The garden strawberry was first grown in Brittany, France, in the 1750s via a cross of Fragaria virginiana from eastern North America and Fragaria chiloensis, brought from Chile by the French military engineer, mathematician, spy and explorer Amédée-François Frézier in 1714. So it must have been the wild kind that Shakespeare meant when, in his play Richard III, Gloucester tells the Bishop of Ely: “My Lord of Ely, when I was last in Holborn, I saw good strawberries in your garden there. I do beseech you, send for some of them.”
Shakespeare knew his onions. St Etheldreda’s Church is the former private chapel of the Bishops of Ely. It still stands in London and is the only surviving building from the reign of Edward I (1239–1307) though it was badly damaged during World War II. Etheldreda, a seventh-century queen and nun, was the saint in whose name Ely Cathedral was founded. The gardens of St Etheldreda’s Church were said to produce the finest strawberries in London and a Strawberry Fayre is still held there every June.
Scientists at the University of Warwick have been studying the beneficial effects of strawberries on cardiovascular health, particularly how they prevent the development of heart disease and diabetes. It seems that strawberries activate a protein in our bodies which increases antioxidant and other protective activities and decreases blood lipids and cholesterol. All the more reason to eat lots of them – although perhaps without the cream, damn it!
“Wild Strawberries” is a poem in A Light in the Attic (1981) by American poet, illustrator, screenwriter, and songwriter Shel Silverstein. Tame or not, strawberries are heaven on earth.
“Are Wild Strawberries really wild?
Will they scratch an adult, will they snap at a child?
Should you pet them, or let them run free where they roam?
Could they ever relax in a steam heated home?
Can they be trained to not growl at the guests?
Will a litterbox work or would they leave a mess?
Can we make them a Cowberry, herding the cows,
Or maybe a Muleberry pulling the plows,
Or maybe a Huntberry chasing the grouse,
Or maybe a Watchberry guarding the house,
And though they may curl up at your feet oh so sweetly,
Can you ever feel that you trust them completely?

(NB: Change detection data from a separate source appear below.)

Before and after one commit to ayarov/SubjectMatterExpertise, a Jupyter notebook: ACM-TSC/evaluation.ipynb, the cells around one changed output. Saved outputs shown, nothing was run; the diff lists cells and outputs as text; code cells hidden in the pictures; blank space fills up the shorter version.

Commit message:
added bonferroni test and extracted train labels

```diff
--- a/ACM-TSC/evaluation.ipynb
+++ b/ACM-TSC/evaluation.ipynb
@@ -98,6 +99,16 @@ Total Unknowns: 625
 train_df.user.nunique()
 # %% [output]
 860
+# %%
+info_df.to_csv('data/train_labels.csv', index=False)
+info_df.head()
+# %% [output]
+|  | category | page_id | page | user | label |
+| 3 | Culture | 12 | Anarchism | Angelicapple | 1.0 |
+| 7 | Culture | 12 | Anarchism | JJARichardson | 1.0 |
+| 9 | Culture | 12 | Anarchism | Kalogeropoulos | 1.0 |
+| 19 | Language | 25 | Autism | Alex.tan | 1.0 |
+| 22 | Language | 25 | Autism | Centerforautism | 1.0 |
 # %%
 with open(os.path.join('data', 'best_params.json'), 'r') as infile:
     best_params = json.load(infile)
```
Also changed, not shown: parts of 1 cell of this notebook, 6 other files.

Or should we make a pet out of something less scary,
Like the Domestic Prune, or the Imported Cherry,
Anyhow, you’ve been warned and I will not be blamed
If your Wild Strawberry cannot be tamed.”